» Task:
Where a line below carries the word "absolute", include it in the count, then give the count alone.

» Exercise materials:
——————

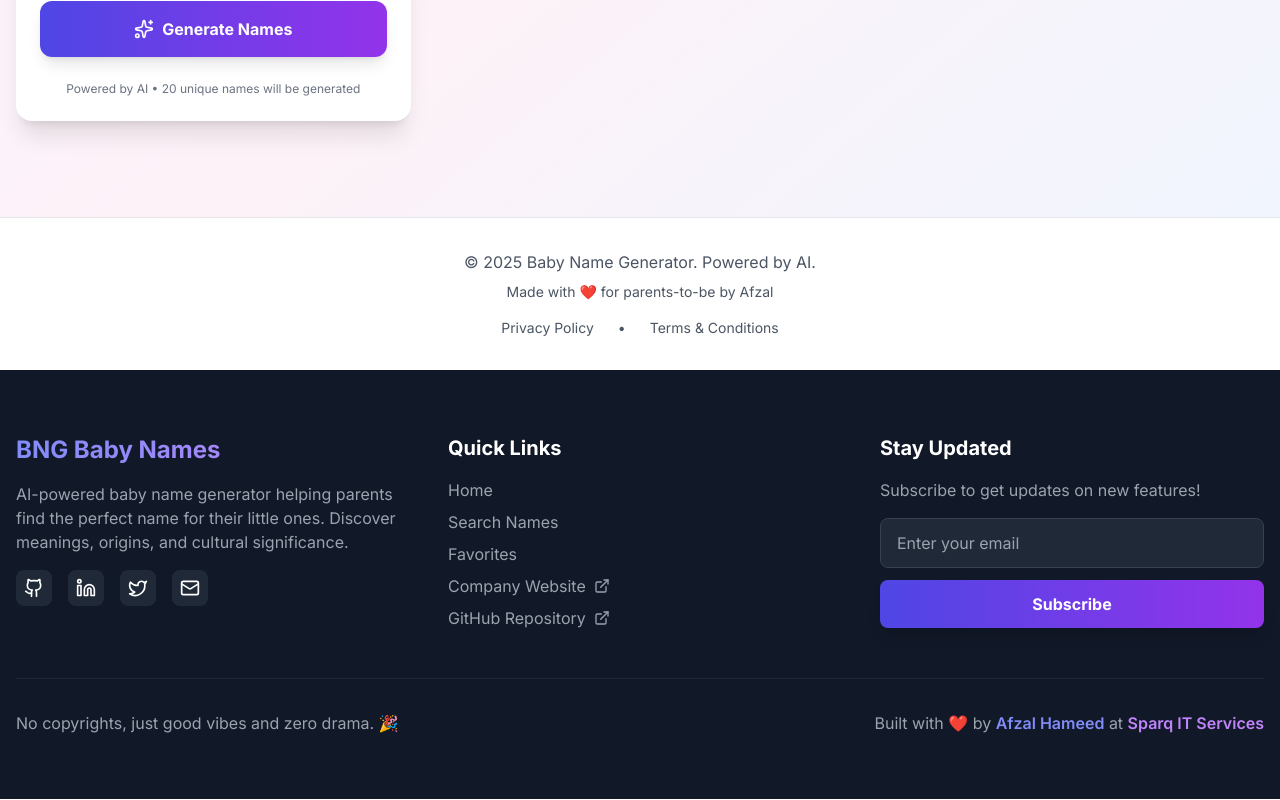
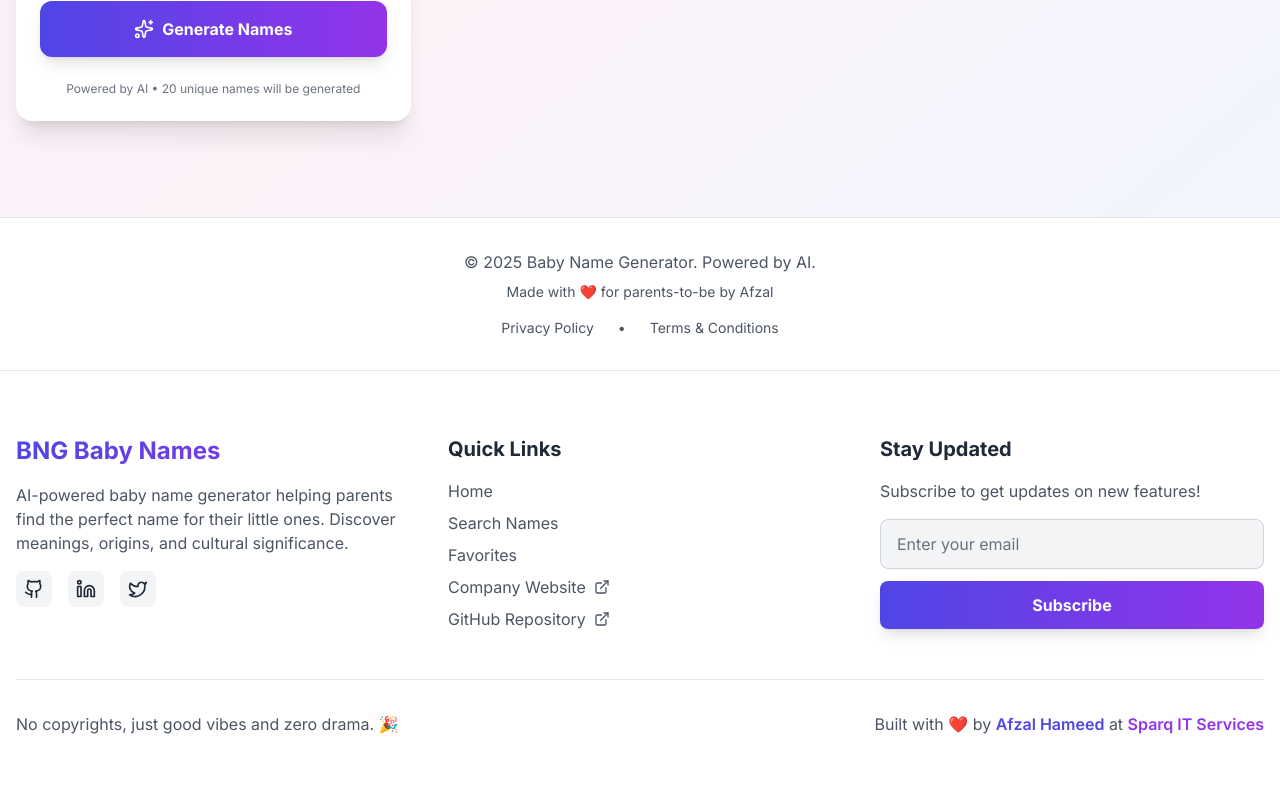
Before and after one commit to sparqitservices/baby-name-generator, a Next.js app: page / in a window 1280 px wide. Shown: the part 778-1578 px from the top of the page. Built offline with nearby package versions, Linux system fonts and the light colour scheme.

Commit message:
Update footer with Search link and improvements

```diff
--- a/components/Footer.jsx
+++ b/components/Footer.jsx
@@ -2,10 +2,12 @@
 import { Github, Linkedin, Twitter, Mail, ExternalLink } from 'lucide-react';
 import { useState } from 'react';
 import Link from 'next/link';
+import { useTheme } from '@/contexts/ThemeContext';
 
 export default function Footer() {
   const [email, setEmail] = useState('');
   const [subscribed, setSubscribed] = useState(false);
+  const { theme } = useTheme();
 
   const handleSubscribe = async (e) => {
     e.preventDefault();
@@ -17,15 +19,15 @@ export default function Footer() {
   };
 
   return (
-    <footer className="relative z-10 bg-gray-900 text-white py-16 px-4">
+    <footer className="relative z-10 bg-white dark:bg-gray-900 text-gray-800 dark:text-white border-t border-gray-200 dark:border-gray-800 py-16 px-4 transition-colors duration-200">
       <div className="max-w-7xl mx-auto">
         <div className="grid grid-cols-1 md:grid-cols-3 gap-12 mb-12">
           {/* About Section */}
           <div>
-            <h3 className="text-2xl font-bold mb-4 bg-gradient-to-r from-indigo-400 to-purple-400 bg-clip-text text-transparent">
+            <h3 className="text-2xl font-bold mb-4 bg-gradient-to-r from-indigo-600 to-purple-600 dark:from-indigo-400 dark:to-purple-400 bg-clip-text text-transparent">
               BNG Baby Names
             </h3>
-            <p className="text-gray-400 mb-4">
+            <p className="text-gray-600 dark:text-gray-400 mb-4">
               AI-powered baby name generator helping parents find the perfect name for their little ones. Discover meanings, origins, and cultural significance.
             </p>
             <div className="flex gap-4">
@@ -33,7 +35,7 @@ export default function Footer() {
                 href="https://github.com/sparqitservices"
                 target="_blank"
                 rel="noopener noreferrer"
-                className="p-2 bg-gray-800 rounded-lg hover:bg-indigo-600 transition-all duration-200 transform hover:scale-110"
+                className="p-2 bg-gray-100 dark:bg-gray-800 rounded-lg hover:bg-indigo-600 hover:text-white dark:hover:bg-indigo-600 transition-all duration-200 transform hover:scale-110"
                 aria-label="GitHub"
               >
                 <Github className="w-5 h-5" />
@@ -42,7 +44,7 @@ export default function Footer() {
                 href="https://www.linkedin.com/company/sparq-it-services/"
                 target="_blank"
                 rel="noopener noreferrer"
-                className="p-2 bg-gray-800 rounded-lg hover:bg-indigo-600 transition-all duration-200 transform hover:scale-110"
+                className="p-2 bg-gray-100 dark:bg-gray-800 rounded-lg hover:bg-indigo-600 hover:text-white dark:hover:bg-indigo-600 transition-all duration-200 transform hover:scale-110"
                 aria-label="LinkedIn"
               >
                 <Linkedin className="w-5 h-5" />
@@ -51,37 +53,31 @@ export default function Footer() {
                 href="https://twitter.com/afzalhameed"
                 target="_blank"
                 rel="noopener noreferrer"
-                className="p-2 bg-gray-800 rounded-lg hover:bg-indigo-600 transition-all duration-200 transform hover:scale-110"
+                className="p-2 bg-gray-100 dark:bg-gray-800 rounded-lg hover:bg-indigo-600 hover:text-white dark:hover:bg-indigo-600 transition-all duration-200 transform hover:scale-110"
                 aria-label="Twitter"
               >
                 <Twitter className="w-5 h-5" />
               </a>
-              <a
-                href="mailto:info@sparqitservices.com"
-                className="p-2 bg-gray-800 rounded-lg hover:bg-indigo-600 transition-all duration-200 transform hover:scale-110"
-                aria-label="Email"
-              >
-                <Mail className="w-5 h-5" />
-              </a>
+
             </div>
           </div>
 
           {/* Quick Links */}
           <div>
-            <h3 className="text-xl font-bold mb-4">Quick Links</h3>
-            <ul className="space-y-2 text-gray-400">
+            <h3 className="text-xl font-bold mb-4 text-gray-800 dark:text-white">Quick Links</h3>
+            <ul className="space-y-2 text-gray-600 dark:text-gray-400">
               <li>
-                <Link href="/" className="hover:text-indigo-400 transition-colors">
+                <Link href="/" className="hover:text-indigo-600 dark:hover:text-indigo-400 transition-colors">
                   Home
                 </Link>
               </li>
               <li>
-                <Link href="/search" className="hover:text-indigo-400 transition-colors">
+                <Link href="/search" className="hover:text-indigo-600 dark:hover:text-indigo-400 transition-colors">
                   Search Names
                 </Link>
               </li>
               <li>
-                <Link href="/favorites" className="hover:text-indigo-400 transition-colors">
+                <Link href="/favorites" className="hover:text-indigo-600 dark:hover:text-indigo-400 transition-colors">
                   Favorites
                 </Link>
               </li>
@@ -90,7 +86,7 @@ export default function Footer() {
                   href="https://www.sparqitservices.com"
                   target="_blank"
                   rel="noopener noreferrer"
-                  className="hover:text-indigo-400 transition-colors flex items-center gap-2"
+                  className="hover:text-indigo-600 dark:hover:text-indigo-400 transition-colors flex items-center gap-2"
                 >
                   Company Website <ExternalLink className="w-4 h-4" />
                 </a>
@@ -100,7 +96,7 @@ export default function Footer() {
                   href="https://github.com/sparqitservices/baby-name-generator"
                   target="_blank"
                   rel="noopener noreferrer"
-                  className="hover:text-indigo-400 transition-colors flex items-center gap-2"
+                  className="hover:text-indigo-600 dark:hover:text-indigo-400 transition-colors flex items-center gap-2"
                 >
                   GitHub Repository <ExternalLink className="w-4 h-4" />
                 </a>
@@ -110,8 +106,8 @@ export default function Footer() {
 
           {/* Newsletter */}
           <div>
-            <h3 className="text-xl font-bold mb-4">Stay Updated</h3>
-            <p className="text-gray-400 mb-4">Subscribe to get updates on new features!</p>
+            <h3 className="text-xl font-bold mb-4 text-gray-800 dark:text-white">Stay Updated</h3>
+            <p className="text-gray-600 dark:text-gray-400 mb-4">Subscribe to get updates on new features!</p>
             <form onSubmit={handleSubscribe} className="space-y-3">
               <input
                 type="email"
@@ -119,7 +115,7 @@ export default function Footer() {
                 onChange={(e) => setEmail(e.target.value)}
                 placeholder="Enter your email"
                 required
-                className="w-full px-4 py-3 rounded-lg bg-gray-800 border border-gray-700 focus:border-indigo-500 focus:ring-2 focus:ring-indigo-500/20 outline-none transition-all"
+                className="w-full px-4 py-3 rounded-lg bg-gray-100 dark:bg-gray-800 border border-gray-300 dark:border-gray-700 text-gray-800 dark:text-white placeholder-gray-500 dark:placeholder-gray-400 focus:border-indigo-500 focus:ring-2 focus:ring-indigo-500/20 outline-none transition-all"
               />
               <button
                 type="submit"
@@ -128,25 +124,25 @@ export default function Footer() {
                 Subscribe
               </button>
               {subscribed && (
-                <p className="text-green-400 text-sm animate-fade-in">✓ Successfully subscribed!</p>
+                <p className="text-green-500 dark:text-green-400 text-sm animate-fade-in">✓ Successfully subscribed!</p>
               )}
             </form>
           </div>
         </div>
 
         {/* Bottom Bar */}
-        <div className="border-t border-gray-800 pt-8">
+        <div className="border-t border-gray-200 dark:border-gray-800 pt-8">
           <div className="flex flex-col md:flex-row justify-between items-center gap-4">
-            <p className="text-gray-400 text-center md:text-left">
+            <p className="text-gray-600 dark:text-gray-400 text-center md:text-left">
               No copyrights, just good vibes and zero drama. 🎉
             </p>
-            <p className="text-gray-400 text-center md:text-right">
+            <p className="text-gray-600 dark:text-gray-400 text-center md:text-right">
               Built with ❤️ by{' '}
               <a
-                href="https://www.sparqitservices.com"
+                href="https://x.com/iafzalhameed"
                 target="_blank"
                 rel="noopener noreferrer"
-                className="text-indigo-400 hover:text-indigo-300 font-semibold transition-colors"
+                className="text-indigo-600 dark:text-indigo-400 hover:text-indigo-700 dark:hover:text-indigo-300 font-semibold transition-colors"
               >
                 Afzal Hameed
               </a>
@@ -155,7 +151,7 @@ export default function Footer() {
                 href="https://www.sparqitservices.com"
                 target="_blank"
                 rel="noopener noreferrer"
-                className="text-purple-400 hover:text-purple-300 font-semibold transition-colors"
+                className="text-purple-600 dark:text-purple-400 hover:text-purple-700 dark:hover:text-purple-300 font-semibold transition-colors"
               >
                 Sparq IT Services
               </a>
```
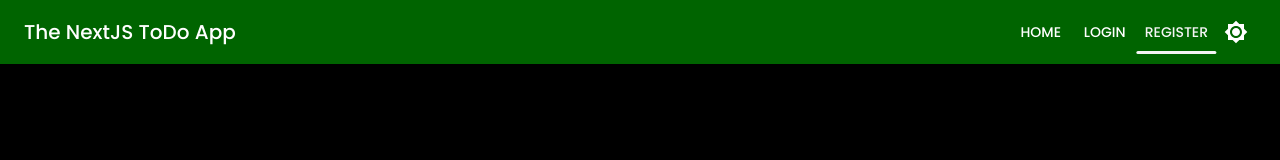
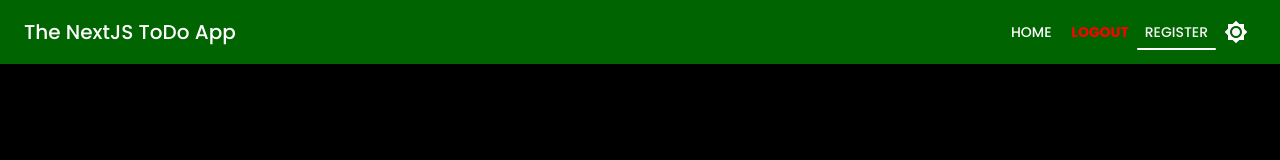
Before and after one commit to smile101603/ToDo-App-NextJS-Fullstack, a Next.js app: page /auth/register in a window 1280 px wide. Shown: the top 160 px of the page. Built offline with nearby package versions, Linux system fonts and the light colour scheme; sample sign-in values are in the browser's storage.

Commit message:
Added Next.js BE & FE

```diff
--- a/src/app/auth/register/page.tsx
+++ b/src/app/auth/register/page.tsx
@@ -52,6 +52,14 @@ export default function Register() {
   const router = useRouter();
   const pathname = usePathname();
   const isActive = (path: string) => pathname === path;
+  const [user, setUser] = useState<{ id: number; username: string } | null>(null);
+
+  useEffect(() => {
+    const storedUser = JSON.parse(localStorage.getItem('currentUser') || 'null');
+    if (storedUser) {
+      setUser(storedUser);
+    }
+  }, [router]);
 
   const handleRegister = () => {
     if (!username || !password || !confirmPassword) {
@@ -87,6 +95,12 @@ export default function Register() {
     localStorage.setItem('darkMode', JSON.stringify(!isDarkMode));
   };
 
+  const logout = () => {
+    localStorage.removeItem('currentUser');
+    setUser(null);
+    router.push('/auth/login');
+  };
+
   useEffect(() => {
     const storedDarkMode = JSON.parse(localStorage.getItem('darkMode') || 'true');
     setIsDarkMode(storedDarkMode);
@@ -107,89 +121,111 @@ export default function Register() {
         {/* Navbar */}
         <AppBar position="sticky" sx={{ backgroundColor: '#006400' }}>
           <Toolbar>
-            {/* App Title that redirects to Home */}
             <Typography variant="h6" sx={{ flexGrow: 1 }}>
               <Link href="/" style={{ color: '#fff', textDecoration: 'none' }}>
                 The NextJS ToDo App
               </Link>
             </Typography>
 
-            {/* Navbar Links with Active State Highlight */}
+            {/* Navbar Links with Active and Hover Underline Effect */}
             <Link href="/" passHref>
               <Button
                 sx={{
                   color: isActive('/') ? '#f5f5f5' : '#ffffff',
                   position: 'relative',
-                  '&::after': isActive('/')
-                    ? {
+                  '&::after': {
                     content: '""',
                     position: 'absolute',
-                      bottom: '-4px',
-                      left: '50%',
-                      transform: 'translateX(-50%)',
-                      height: '3px',
-                      width: '100%', // Full width underline
-                      backgroundColor: '#f5f5f5',
-                      borderRadius: '10px', // Rounded corners on both sides
+                    bottom: 0,
+                    left: 0,
+                    height: '2px',
+                    width: isActive('/') ? '100%' : '0',
+                    backgroundColor: '#ffffff',
+                    borderRadius: isActive('/') ? '10px' : '0',  // Rounded border for active link
                     transition: 'width 0.3s',
-                    }
-                    : {},
+                  },
                   '&:hover::after': {
-                    width: '110%', // Slightly larger on hover
+                    width: '100%',
                   },
                 }}
               >
                 Home
               </Button>
             </Link>
+
+            {/* Conditional Login/Logout Button */}
+            {user ? (
+              <Button
+                onClick={logout}
+                sx={{
+                  color: 'red',
+                  fontWeight: 'bold',
+                  position: 'relative',
+                  '&:hover': {
+                    color: '#ff4d4d',
+                  },
+                  '&::after': {
+                    content: '""',
+                    position: 'absolute',
+                    bottom: 0,
+                    left: 0,
+                    height: '2px',
+                    width: '0',
+                    backgroundColor: '#fff',
+                    transition: 'width 0.3s',
+                  },
+                  '&:hover::after': {
+                    width: '100%',
+                  },
+                }}
+              >
+                Logout
+              </Button>
+            ) : (
               <Link href="/auth/login" passHref>
                 <Button
                   sx={{
                     color: isActive('/auth/login') ? '#f5f5f5' : '#ffffff',
                     position: 'relative',
-                  '&::after': isActive('/auth/login')
-                    ? {
+                    '&::after': {
                       content: '""',
                       position: 'absolute',
-                      bottom: '-4px',
-                      left: '50%',
-                      transform: 'translateX(-50%)',
-                      height: '3px',
-                      width: '100%', // Full width underline
-                      backgroundColor: '#f5f5f5',
-                      borderRadius: '10px', // Rounded corners on both sides
+                      bottom: 0,
+                      left: 0,
+                      height: '2px',
+                      width: isActive('/auth/login') ? '100%' : '0',
+                      backgroundColor: '#ffffff',
+                      borderRadius: isActive('/auth/login') ? '10px' : '0',
                       transition: 'width 0.3s',
-                    }
-                    : {},
+                    },
                     '&:hover::after': {
-                    width: '110%', // Slightly larger on hover
+                      width: '100%',
                     },
                   }}
                 >
                   Login
                 </Button>
               </Link>
+            )}
+
             <Link href="/auth/register" passHref>
               <Button
                 sx={{
                   color: isActive('/auth/register') ? '#f5f5f5' : '#ffffff',
                   position: 'relative',
-                  '&::after': isActive('/auth/register')
-                    ? {
+                  '&::after': {
                     content: '""',
                     position: 'absolute',
-                      bottom: '-4px',
-                      left: '50%',
-                      transform: 'translateX(-50%)',
-                      height: '3px',
-                      width: '100%', // Full width underline
-                      backgroundColor: '#f5f5f5',
-                      borderRadius: '10px', // Rounded corners on both sides
+                    bottom: 0,
+                    left: 0,
+                    height: '2px',
+                    width: isActive('/auth/register') ? '100%' : '0',
+                    backgroundColor: '#ffffff',
+                    borderRadius: isActive('/auth/register') ? '10px' : '0',
                     transition: 'width 0.3s',
-                    }
-                    : {},
+                  },
                   '&:hover::after': {
-                    width: '110%', // Slightly larger on hover
+                    width: '100%',
                   },
                 }}
               >
```
Also changed, not shown: src/app/auth/login/page.tsx (+74 -38 lines), src/app/landing/page.tsx (+28 -2 lines), src/app/page.tsx (+63 -41 lines). Lines whose indentation alone changed are shown as unchanged.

——————

» Written answer:
4